First published by the University of South Carolina in 1952, Ersatz in the Confederacy remains the definitive study of the South's desperate struggle to overcome critical shortages of food, medicine, clothing, household goods, farming supplies, and tools during the Civil War.
Mary Elizabeth Massey's seminal work carefully documents the ingenuity of the Confederates as they coped with shortages of manufactured goods and essential commodities—including grain, coffee, sugar, and butter—that previously had been imported from the northern states or from England. Creative Southerners substituted sawdust for soap, pigs' tails and ears for Christmas tree ornaments, leaves for mattress stuffing, okra seeds for coffee beans, and gourds for cups. Women made clothing from scraps of material, blankets from carpets, shoes from leather saddles and furniture, and battle flags from wedding dresses.
Despite the Confederates' penchant for "making do" and "doing without," Massey's research reveals the devastating impact of war's shortages on the South's civilian population. Overly optimistic that they could easily transform a rural economy into a self-sufficient manufacturing power, Southerners suffered from both disappointment and hardship as it became clear that their expectations were unrealistic. Ersatz in the Confederacy's lasting significance lies in Masseys clearly documented conclusion that despite the resourcefulness of the Southern people, the Confederate cause was lost not at Gettysburg nor in any other military engagement but much earlier and more decisively in the homefront battle against scarcity and deprivation.
Mary Elizabeth Massey (1915–1975) taught history at Wintrop College, where she also served as department chair.
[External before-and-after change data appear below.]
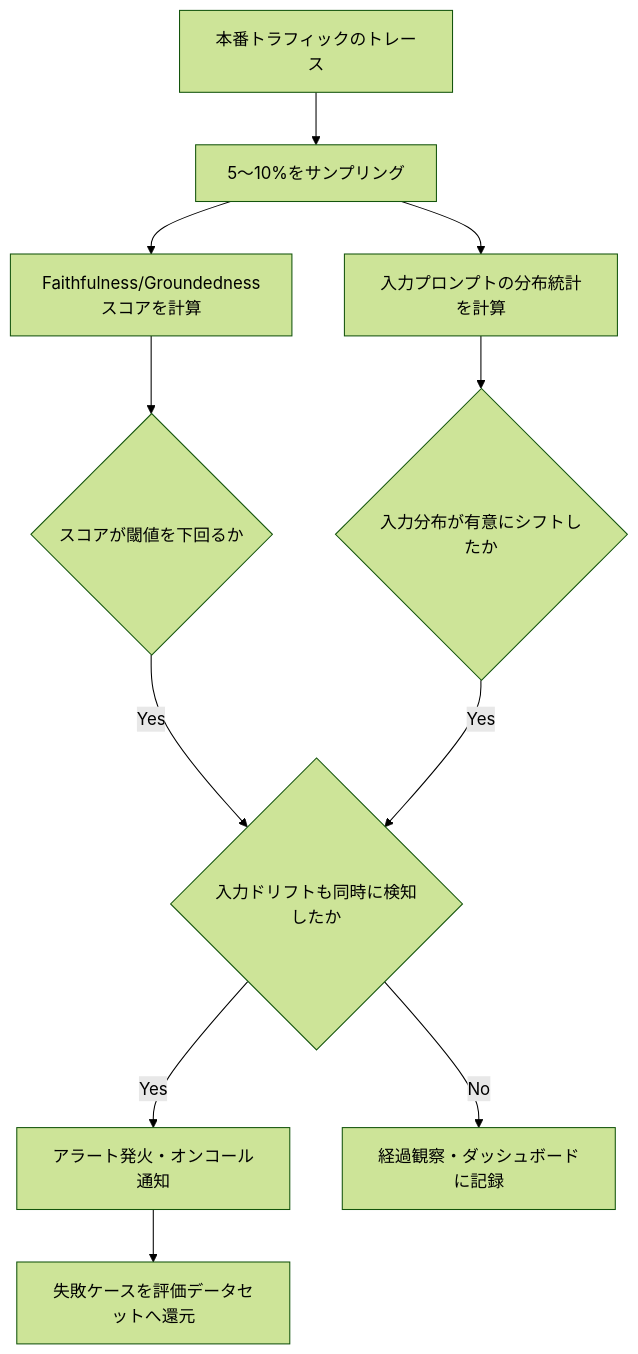
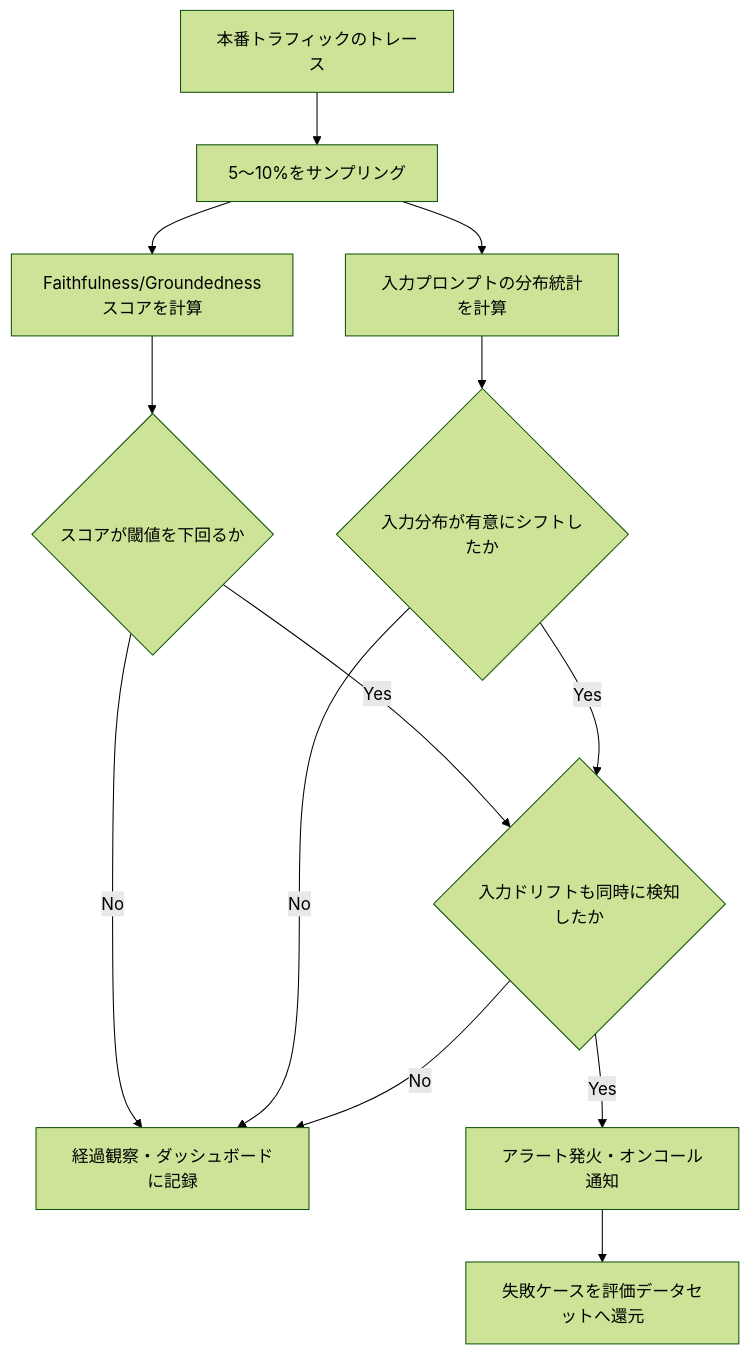
One commit to myoshi2891/Comparison-of-LLMs changed the ninth of 10 diagrams in archive/md/LLM-OPs/Llm-evaluation-observability-best-practices.md. Above: the diagram before and after it, drawn with Mermaid (forest theme). The commit also changed 1 other file, not shown here.

Commit message:
fix(archive/md): add No-transitions to drift flowchart; update SB 942 entry
LLM-OPs evaluation guide:
- Add explicit No edges from decision nodes E (score below threshold)
  and F (input distribution shift) to observation node I, so both
  below-threshold and no-drift outcomes route to the dashboard node.

Multimodal generation guide (regulation table):
- California SB 942: enforcement date → 2026年8月2日; scope clarified
  to providers of public GenAI systems in California with >1M monthly
  users. Removes the broader product-based description.

````diff
--- a/archive/md/LLM-OPs/Llm-evaluation-observability-best-practices.md
+++ b/archive/md/LLM-OPs/Llm-evaluation-observability-best-practices.md
@@ -481,13 +481,15 @@
 ```mermaid
 flowchart TD
     A["本番トラフィックのトレース"] --> B["5〜10%をサンプリング"]
     B --> C["Faithfulness/Groundednessスコアを計算"]
     B --> D["入力プロンプトの分布統計を計算"]
     C --> E{"スコアが閾値を下回るか"}
     D --> F{"入力分布が有意にシフトしたか"}
     E -- "Yes" --> G{"入力ドリフトも同時に検知したか"}
+    E -- "No" --> I["経過観察・ダッシュボードに記録"]
     F -- "Yes" --> G
+    F -- "No" --> I
     G -- "Yes" --> H["アラート発火・オンコール通知"]
-    G -- "No" --> I["経過観察・ダッシュボードに記録"]
+    G -- "No" --> I
     H --> J["失敗ケースを評価データセットへ還元"]
 ```
````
She was a Guggenheim Fellowship recipient and one of the first women officers of the Southern Historical Association and the Mississippi Valley Historical Association.